Your words haunted me throughout the remainder of the pregnancy. I lost sleep over the thought of not having a baby to bring home after delivery, if we even made it that far. Tears poured out of my eyes. I filled pages in my journal with worry about how the situation would unfold.
I am here today to tell you this. She did make it. She came out fighting. Completely blue and screaming for her life, but she did it. She survived the pregnancy. And not only that, but here we are two whole years later and she is thriving. She rocked heart surgeries and everything in between.
No, it is not easy, but we are doing it. One day at a time. That’s life anyway. We have plenty of days that are beautiful and delightful and completely magical. Other days I stop and wonder what in the world God was thinking when He gave this weak woman the task of raising Bernadette. Like any other human being, I grow tired of the demanding schedule filled with therapies and appointments and prioritizing my time with my other two daughters who need just as much as attention.
Would I change it? Not for anything in the world. The perspective I have gained in these short two years is something I would not have gained had I not walked the very road I have trudged down.
Dear doctor, I wish I could share with you all of the wonderful things I have learned since that day. If I were sitting across from you, I would look you in the eyes and gently share with you that my daughter is more than her diagnosis. She is an extremely important part of our family I could not imagine being without.
I would encourage you to get to know people with Down syndrome or other families with a child with Down syndrome. Spend time with them. Observe for yourself how incredibly wonderful these human beings are. How they have all been uniquely created for a purpose that only they themselves can fulfill.
You are in a unique position. Meeting with families who are facing hard circumstances with their unborn babies. Families that are perhaps grieving the expectations they had for their family. You are seeing raw and unfiltered emotions. In those moments, you have an opportunity to help change the narrative from the very beginning.

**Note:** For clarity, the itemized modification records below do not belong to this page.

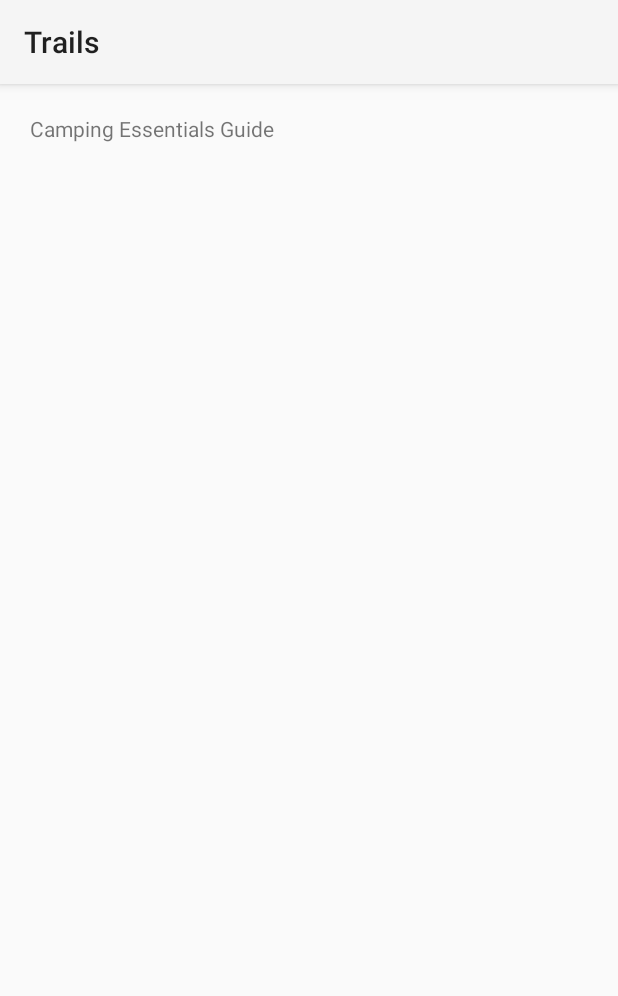
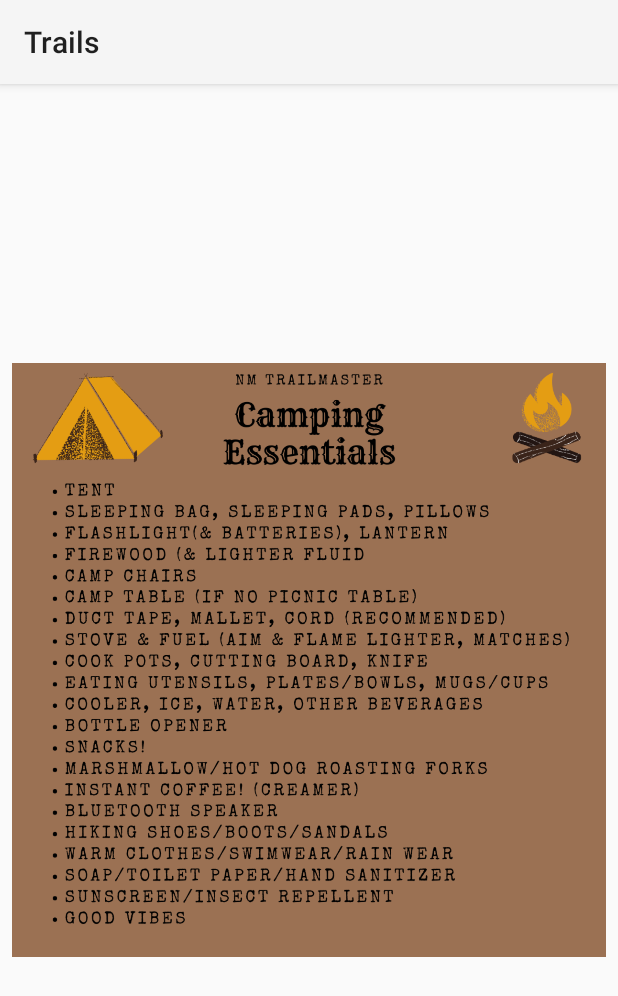
Before and after one commit to jdrake16/trails, an Android app: the Activity13 screen opened directly, with no data from a screen before it, on a phone screen of 412 x 824 dp. Shown: the top 996 px of the screen. Run offline under Robolectric (Android 15) with nearby library versions, the phone set to English and light mode, and no system bars.

Commit message:
Added Camp Essentials guide.

```diff
--- a/app/src/main/res/layout/activity_13.xml
+++ b/app/src/main/res/layout/activity_13.xml
@@ -4,12 +4,14 @@
   android:layout_height="match_parent"
   android:orientation="vertical">
 
-  <TextView
-    android:id="@+id/campinfo"
-    android:layout_width="match_parent"
-    android:layout_height="wrap_content"
-    android:text="Camping Essentials Guide"
-    android:layout_margin="20dp"
+  <ImageView
+    android:id="@+id/campstuff"
+    android:layout_width="wrap_content"
+    android:layout_height="match_parent"
+    android:src="@drawable/camping_essentials"
+    android:scaleType="centerInside"
+    android:adjustViewBounds="true"
+    android:layout_margin="8dp"
     />
 
 
```
Also changed, not shown: app/src/main/res/drawable/camping_essentials.png (added).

Had you would have smiled at me when I first walked in, offered a warm and friendly hello, and even asked me how I was doing with the new diagnosis, that could have changed the essence of our entire conversation.
Starting with the positives and still referring to my daughter as Bernadette and not the “Downs baby” would have made a tremendous difference.
Sure, I understand part of being in the medical profession is giving people the facts, but insisting that my daughter did not have much of a chance making it to birth robbed me of time in the pregnancy I will never get back. The days spent mourning what I thought was going to result in loss were days that marked the entire pregnancy, days filled with emotions that dominated those remaining weeks.
Not everyone’s story ends the same as mine. I’m not that naive anymore. The reality is, there is no way to predict what will happen even with a healthy and typically developing pregnancy. I can’t see the future, neither can you. I rest assured in the One who does. The One who knows the number of hairs on my head, every single breath I will take, and my very last day here on earth. I trust Him with my life and the lives of my babies.
Bernadette Hope is one of my three greatest blessings in life. She is a world changer.
With all sincerity,
The mama of Bernadette